··· MATERIALS PROVIDED ···

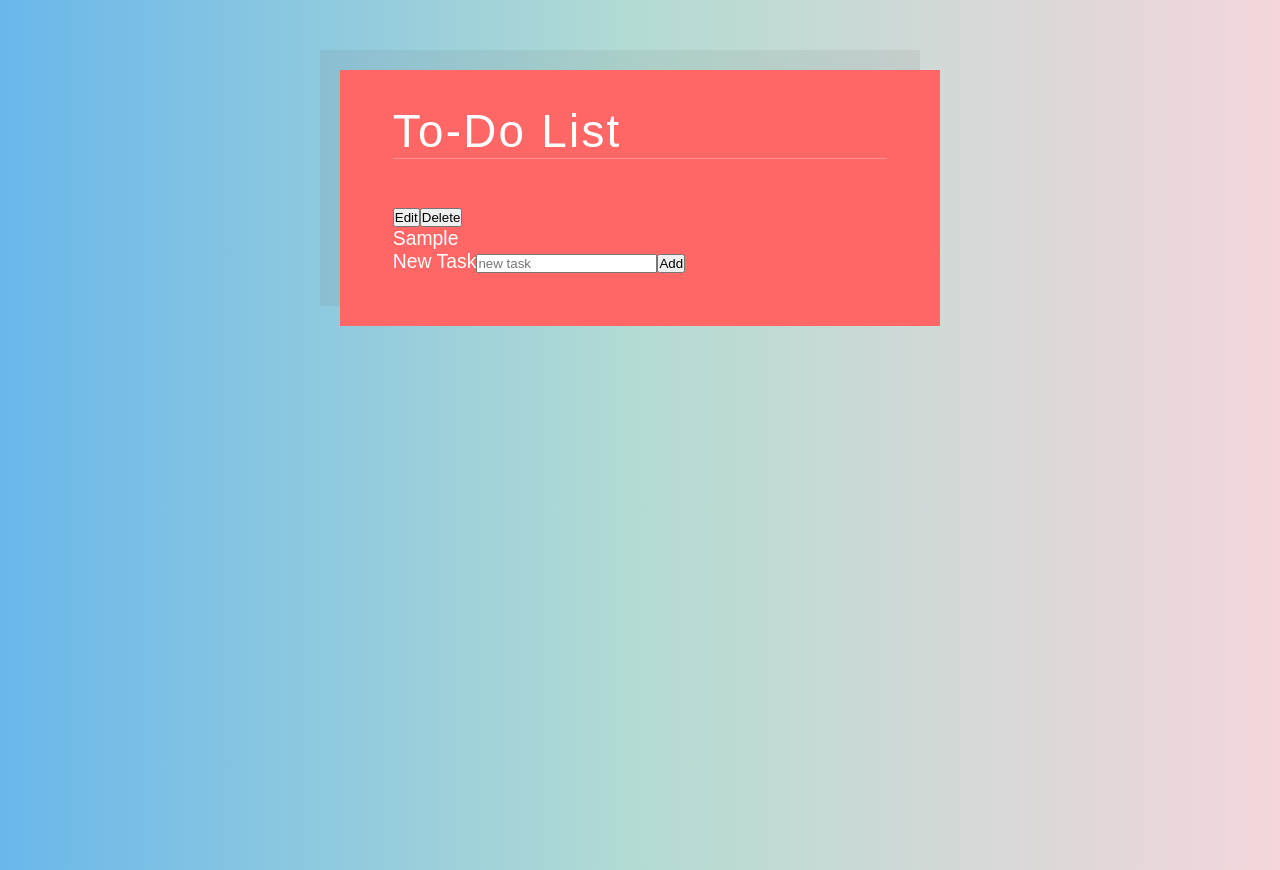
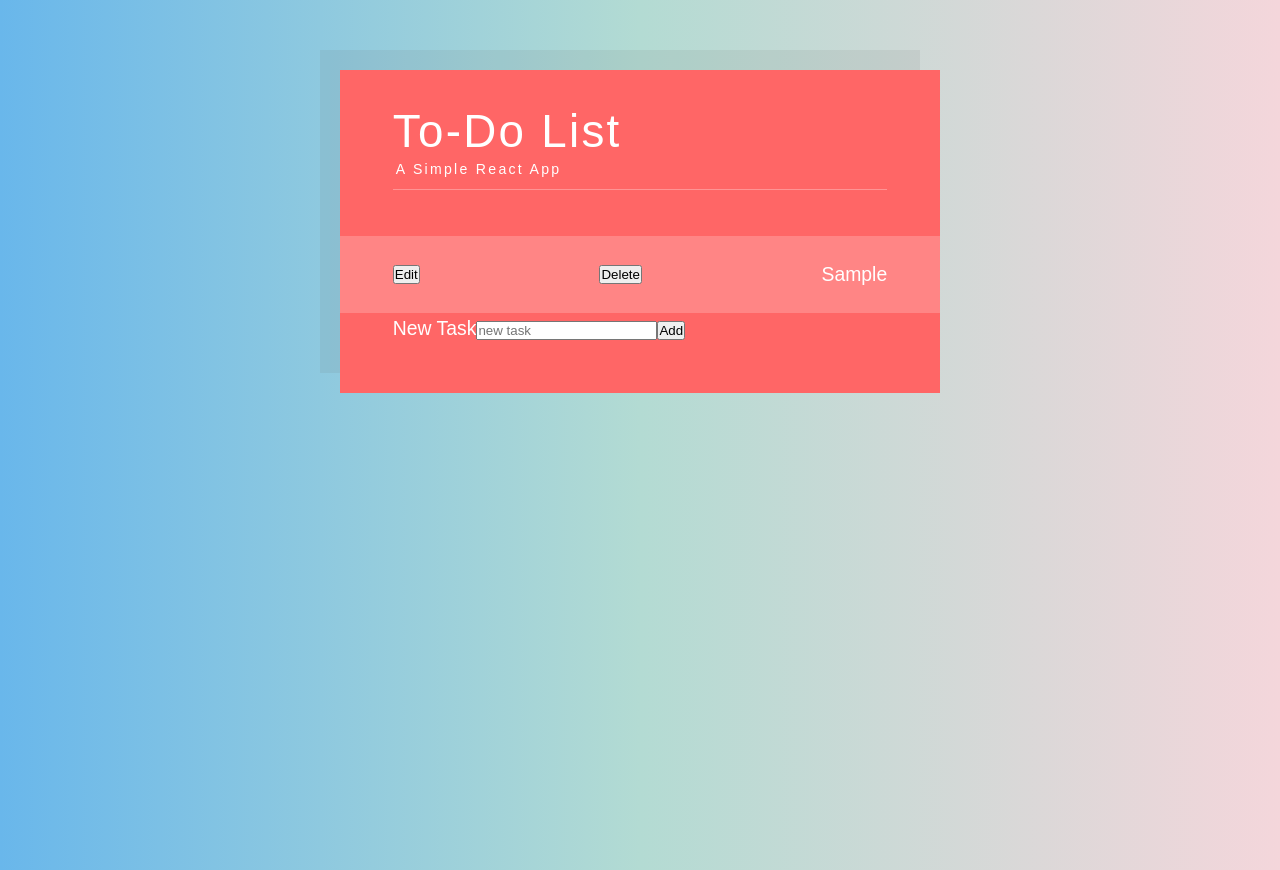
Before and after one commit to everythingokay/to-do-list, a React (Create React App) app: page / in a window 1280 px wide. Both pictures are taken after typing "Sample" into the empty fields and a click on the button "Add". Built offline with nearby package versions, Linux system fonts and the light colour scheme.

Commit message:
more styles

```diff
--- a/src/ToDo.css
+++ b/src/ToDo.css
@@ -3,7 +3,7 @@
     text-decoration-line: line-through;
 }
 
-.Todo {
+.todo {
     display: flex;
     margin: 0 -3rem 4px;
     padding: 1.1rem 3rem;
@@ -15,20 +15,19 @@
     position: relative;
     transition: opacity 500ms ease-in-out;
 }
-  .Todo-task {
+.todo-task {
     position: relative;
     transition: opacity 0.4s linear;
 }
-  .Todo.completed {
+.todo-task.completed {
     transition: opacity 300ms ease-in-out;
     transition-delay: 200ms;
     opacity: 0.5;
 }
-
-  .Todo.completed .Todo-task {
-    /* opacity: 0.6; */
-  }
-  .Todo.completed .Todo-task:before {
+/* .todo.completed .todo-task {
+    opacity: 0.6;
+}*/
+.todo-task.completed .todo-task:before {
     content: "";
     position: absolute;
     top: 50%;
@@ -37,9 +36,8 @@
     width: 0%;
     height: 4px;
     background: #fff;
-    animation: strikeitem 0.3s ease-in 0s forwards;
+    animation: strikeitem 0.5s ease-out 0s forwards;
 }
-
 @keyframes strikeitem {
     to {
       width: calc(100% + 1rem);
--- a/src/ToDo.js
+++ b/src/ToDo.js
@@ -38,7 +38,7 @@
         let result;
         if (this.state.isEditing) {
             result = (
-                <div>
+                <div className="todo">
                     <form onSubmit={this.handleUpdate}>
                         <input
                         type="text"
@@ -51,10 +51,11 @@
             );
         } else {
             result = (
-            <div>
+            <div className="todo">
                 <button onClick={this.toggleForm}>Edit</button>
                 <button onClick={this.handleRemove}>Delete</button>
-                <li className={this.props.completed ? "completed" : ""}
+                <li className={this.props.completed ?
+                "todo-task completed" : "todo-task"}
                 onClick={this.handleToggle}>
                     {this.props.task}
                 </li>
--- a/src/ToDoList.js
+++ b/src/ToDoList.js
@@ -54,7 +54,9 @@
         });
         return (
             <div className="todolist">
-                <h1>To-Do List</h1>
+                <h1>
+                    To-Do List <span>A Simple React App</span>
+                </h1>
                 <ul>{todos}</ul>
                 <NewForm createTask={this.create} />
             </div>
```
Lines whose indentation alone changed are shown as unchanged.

···

| EXERCISE INSTRUCTIONS |
Gather up, from the records above, each line where the word "className" appears.

| SOLUTION FOR THIS PROBLEM |
+                <div className="todo">
+            <div className="todo">
-                <li className={this.props.completed ? "completed" : ""}
+                <li className={this.props.completed ?
             <div className="todolist">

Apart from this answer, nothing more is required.